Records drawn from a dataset
========

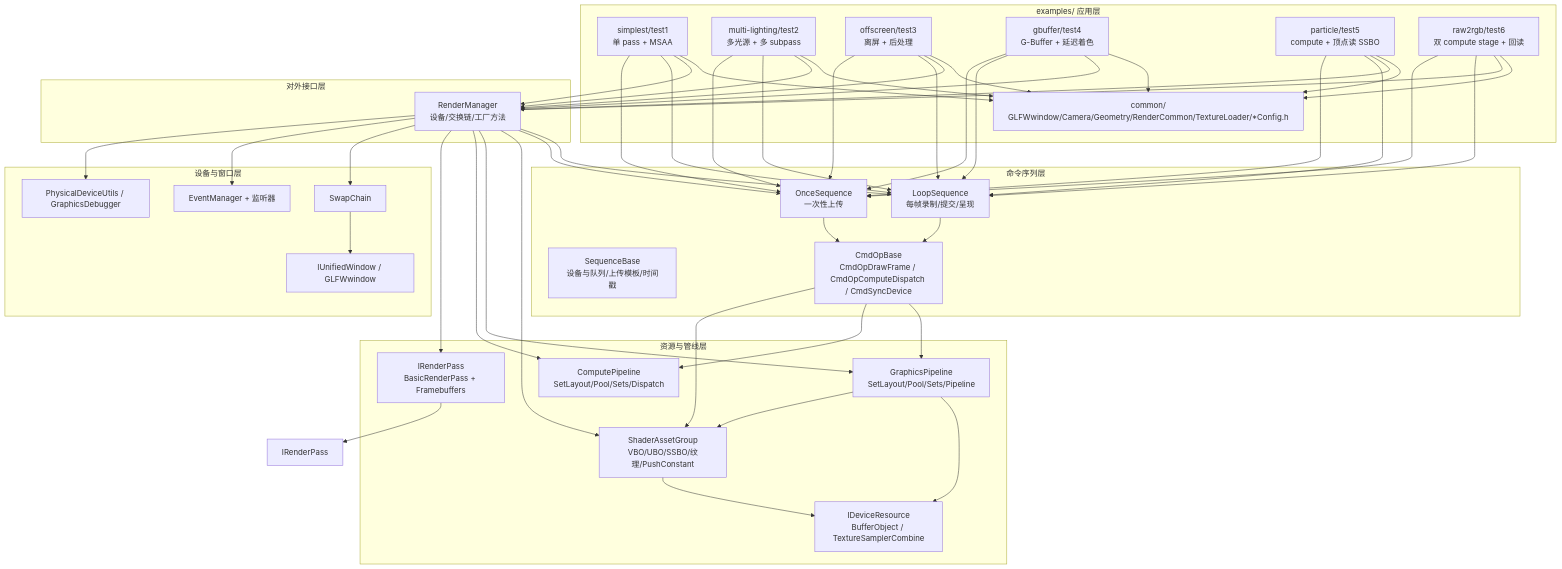
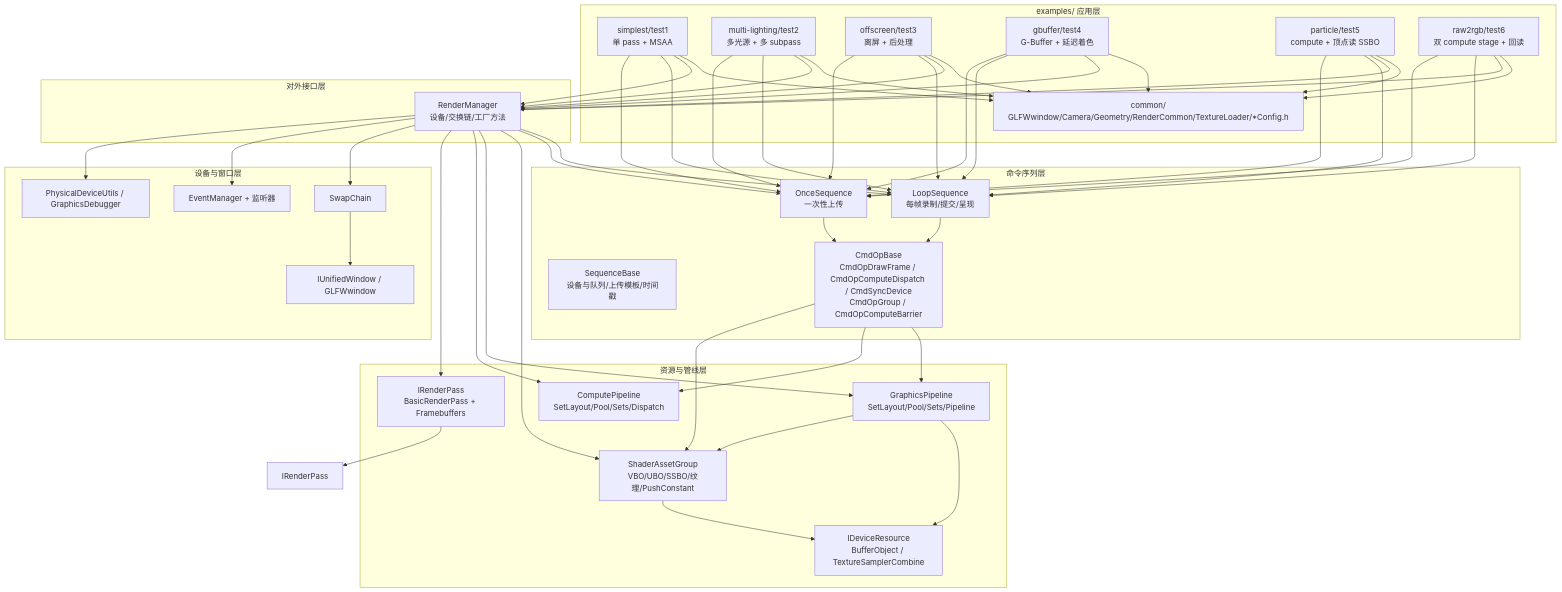
Before and after one commit to eraburite/render_demo: the first of 8 diagrams in DESIGN.md, drawn with Mermaid. The commit also changed other lines of this file and 13 other files, not shown here.

````diff
--- a/DESIGN.md
+++ b/DESIGN.md
@@ -108,47 +110,47 @@
 ```mermaid
 graph TD
     subgraph App["examples/ 应用层"]
         T1["simplest/test1<br/>单 pass + MSAA"]
         T2["multi-lighting/test2<br/>多光源 + 多 subpass"]
         T3["offscreen/test3<br/>离屏 + 后处理"]
         T4["gbuffer/test4<br/>G-Buffer + 延迟着色"]
         T5["particle/test5<br/>compute + 顶点读 SSBO"]
         T6["raw2rgb/test6<br/>双 compute stage + 回读"]
         CM["common/<br/>GLFWwindow/Camera/Geometry/RenderCommon/TextureLoader/*Config.h"]
     end
     subgraph Facade["对外接口层"]
         RM["RenderManager<br/>设备/交换链/工厂方法"]
     end
     subgraph Seq["命令序列层"]
         SB["SequenceBase<br/>设备与队列/上传模板/时间戳"]
         OS["OnceSequence<br/>一次性上传"]
         LS["LoopSequence<br/>每帧录制/提交/呈现"]
-        OP["CmdOpBase<br/>CmdOpDrawFrame / CmdOpComputeDispatch / CmdSyncDevice"]
+        OP["CmdOpBase<br/>CmdOpDrawFrame / CmdOpComputeDispatch / CmdSyncDevice<br/>CmdOpGroup / CmdOpComputeBarrier"]
     end
     subgraph Res["资源与管线层"]
         SAG["ShaderAssetGroup<br/>VBO/UBO/SSBO/纹理/PushConstant"]
         GP["GraphicsPipeline<br/>SetLayout/Pool/Sets/Pipeline"]
         CP["ComputePipeline<br/>SetLayout/Pool/Sets/Dispatch"]
         DR["IDeviceResource<br/>BufferObject / TextureSamplerCombine"]
         RP["IRenderPass<br/>BasicRenderPass + Framebuffers"]
     end
     subgraph Core["设备与窗口层"]
         SW["SwapChain"]
         EV["EventManager + 监听器"]
         PD["PhysicalDeviceUtils / GraphicsDebugger"]
         WIN["IUnifiedWindow / GLFWwindow"]
     end
     T1 & T2 & T3 & T4 & T5 & T6 --> CM
     T1 & T2 & T3 & T4 & T5 & T6 --> RM
     T1 & T2 & T3 & T4 & T5 & T6 --> LS & OS
     RM --> LS & OS
     RM --> SAG & GP & CP & RP & SW
     LS --> OP --> GP & CP
     OS --> OP --> SAG
     SAG --> DR
     GP --> DR
     GP --> SAG
     RP --> IRenderPass
     SW --> WIN
     RM --> EV & PD
 ```
````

========

Task item — For each line in the data that holds "DESIGN", add one to a count, then report that count alone.

Problem solution — 3